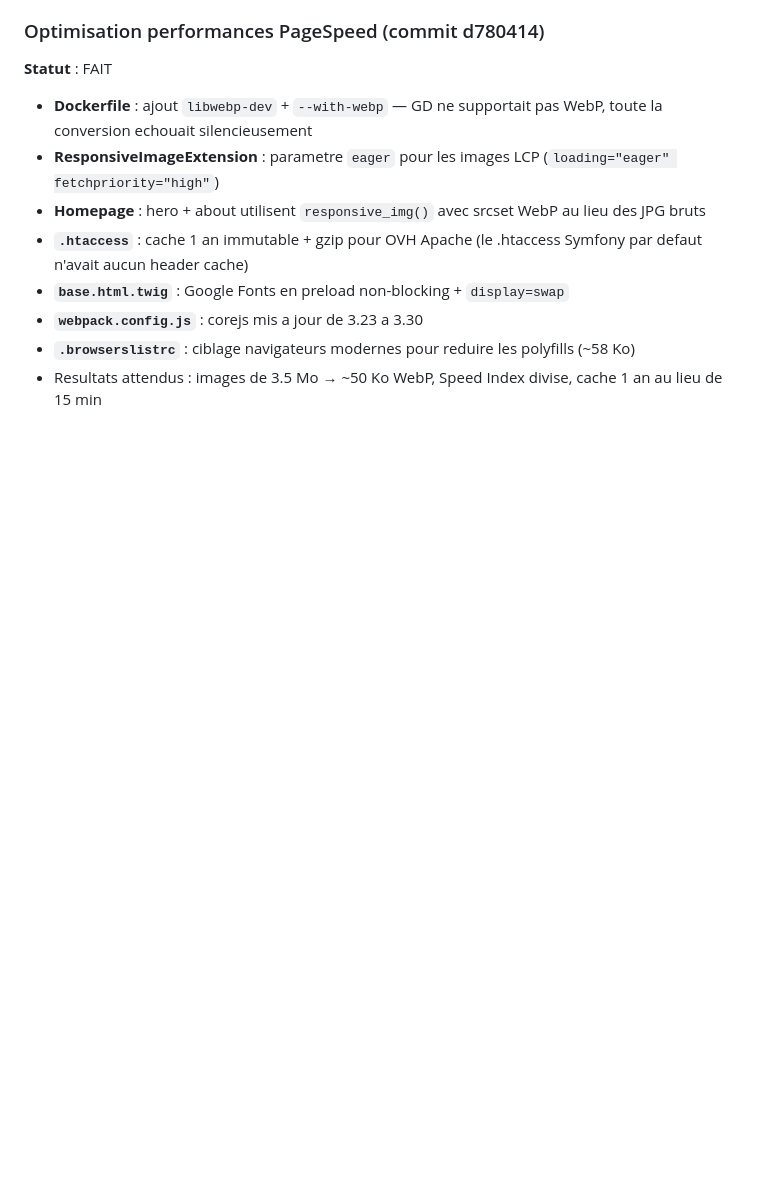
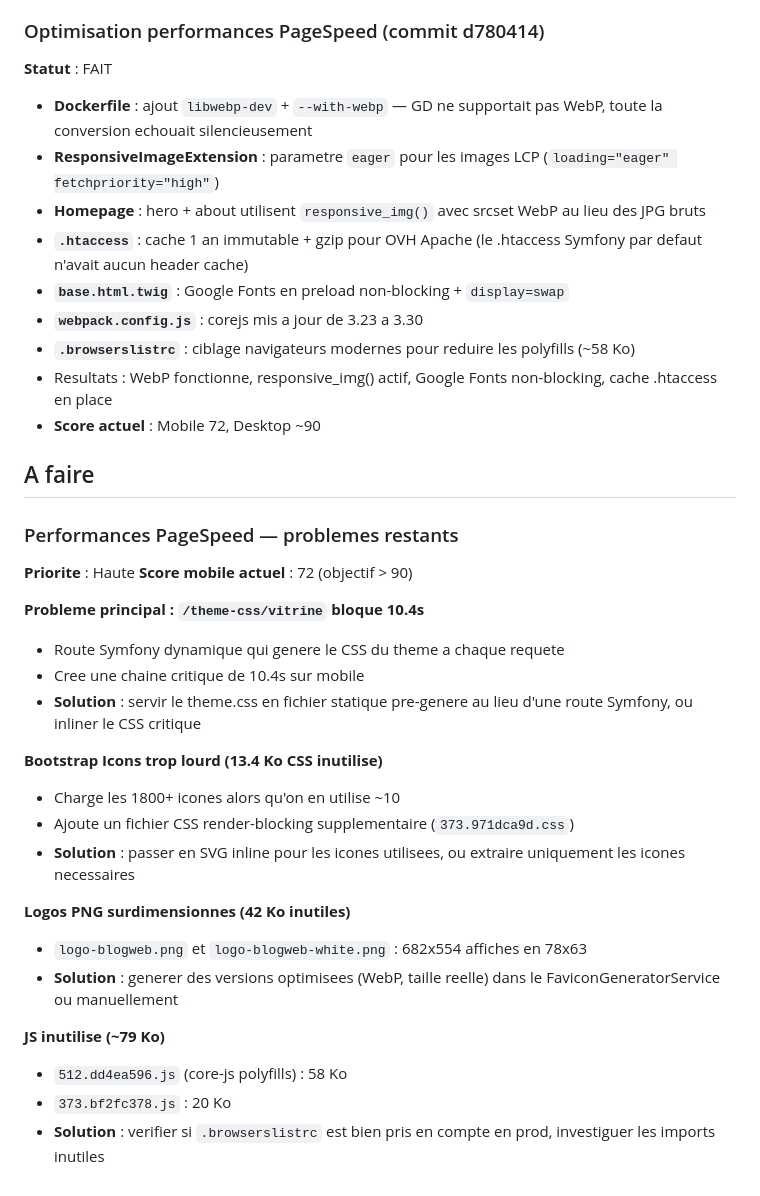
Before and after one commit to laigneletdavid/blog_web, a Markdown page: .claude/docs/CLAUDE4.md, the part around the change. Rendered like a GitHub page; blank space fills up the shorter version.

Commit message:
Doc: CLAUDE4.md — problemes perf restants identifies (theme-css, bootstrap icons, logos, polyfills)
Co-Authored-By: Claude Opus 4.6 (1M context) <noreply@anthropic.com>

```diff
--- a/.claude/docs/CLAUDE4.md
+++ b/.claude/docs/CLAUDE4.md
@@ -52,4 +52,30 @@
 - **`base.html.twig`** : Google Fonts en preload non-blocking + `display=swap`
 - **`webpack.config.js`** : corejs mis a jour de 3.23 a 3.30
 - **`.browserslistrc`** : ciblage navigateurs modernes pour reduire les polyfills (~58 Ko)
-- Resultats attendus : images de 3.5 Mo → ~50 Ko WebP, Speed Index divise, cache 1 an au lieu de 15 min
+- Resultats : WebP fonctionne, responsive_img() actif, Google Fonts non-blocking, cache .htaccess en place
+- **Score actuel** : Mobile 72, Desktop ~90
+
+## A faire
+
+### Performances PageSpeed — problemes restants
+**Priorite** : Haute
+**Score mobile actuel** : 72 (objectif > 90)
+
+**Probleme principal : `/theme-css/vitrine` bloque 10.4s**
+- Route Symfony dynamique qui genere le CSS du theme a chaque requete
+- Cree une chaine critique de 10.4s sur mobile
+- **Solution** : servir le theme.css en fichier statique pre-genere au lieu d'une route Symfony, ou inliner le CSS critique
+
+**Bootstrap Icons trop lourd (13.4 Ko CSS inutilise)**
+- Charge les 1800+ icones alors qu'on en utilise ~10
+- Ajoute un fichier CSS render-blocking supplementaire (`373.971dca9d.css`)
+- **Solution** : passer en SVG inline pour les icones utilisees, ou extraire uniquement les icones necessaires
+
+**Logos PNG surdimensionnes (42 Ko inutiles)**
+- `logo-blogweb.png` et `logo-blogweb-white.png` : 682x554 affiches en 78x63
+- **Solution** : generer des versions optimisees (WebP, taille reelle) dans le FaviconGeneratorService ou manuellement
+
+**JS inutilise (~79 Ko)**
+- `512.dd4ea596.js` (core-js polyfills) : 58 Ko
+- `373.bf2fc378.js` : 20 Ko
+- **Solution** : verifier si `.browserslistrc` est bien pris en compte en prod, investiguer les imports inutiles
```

The problem:
With the pictures removed, return the listing above in its exact original wording.

Reply:
Before and after one commit to laigneletdavid/blog_web, a Markdown page: .claude/docs/CLAUDE4.md, the part around the change. Rendered like a GitHub page; blank space fills up the shorter version.

Commit message:
Doc: CLAUDE4.md — problemes perf restants identifies (theme-css, bootstrap icons, logos, polyfills)
Co-Authored-By: Claude Opus 4.6 (1M context) <noreply@anthropic.com>

```diff
--- a/.claude/docs/CLAUDE4.md
+++ b/.claude/docs/CLAUDE4.md
@@ -52,4 +52,30 @@
 - **`base.html.twig`** : Google Fonts en preload non-blocking + `display=swap`
 - **`webpack.config.js`** : corejs mis a jour de 3.23 a 3.30
 - **`.browserslistrc`** : ciblage navigateurs modernes pour reduire les polyfills (~58 Ko)
-- Resultats attendus : images de 3.5 Mo → ~50 Ko WebP, Speed Index divise, cache 1 an au lieu de 15 min
+- Resultats : WebP fonctionne, responsive_img() actif, Google Fonts non-blocking, cache .htaccess en place
+- **Score actuel** : Mobile 72, Desktop ~90
+
+## A faire
+
+### Performances PageSpeed — problemes restants
+**Priorite** : Haute
+**Score mobile actuel** : 72 (objectif > 90)
+
+**Probleme principal : `/theme-css/vitrine` bloque 10.4s**
+- Route Symfony dynamique qui genere le CSS du theme a chaque requete
+- Cree une chaine critique de 10.4s sur mobile
+- **Solution** : servir le theme.css en fichier statique pre-genere au lieu d'une route Symfony, ou inliner le CSS critique
+
+**Bootstrap Icons trop lourd (13.4 Ko CSS inutilise)**
+- Charge les 1800+ icones alors qu'on en utilise ~10
+- Ajoute un fichier CSS render-blocking supplementaire (`373.971dca9d.css`)
+- **Solution** : passer en SVG inline pour les icones utilisees, ou extraire uniquement les icones necessaires
+
+**Logos PNG surdimensionnes (42 Ko inutiles)**
+- `logo-blogweb.png` et `logo-blogweb-white.png` : 682x554 affiches en 78x63
+- **Solution** : generer des versions optimisees (WebP, taille reelle) dans le FaviconGeneratorService ou manuellement
+
+**JS inutilise (~79 Ko)**
+- `512.dd4ea596.js` (core-js polyfills) : 58 Ko
+- `373.bf2fc378.js` : 20 Ko
+- **Solution** : verifier si `.browserslistrc` est bien pris en compte en prod, investiguer les imports inutiles
```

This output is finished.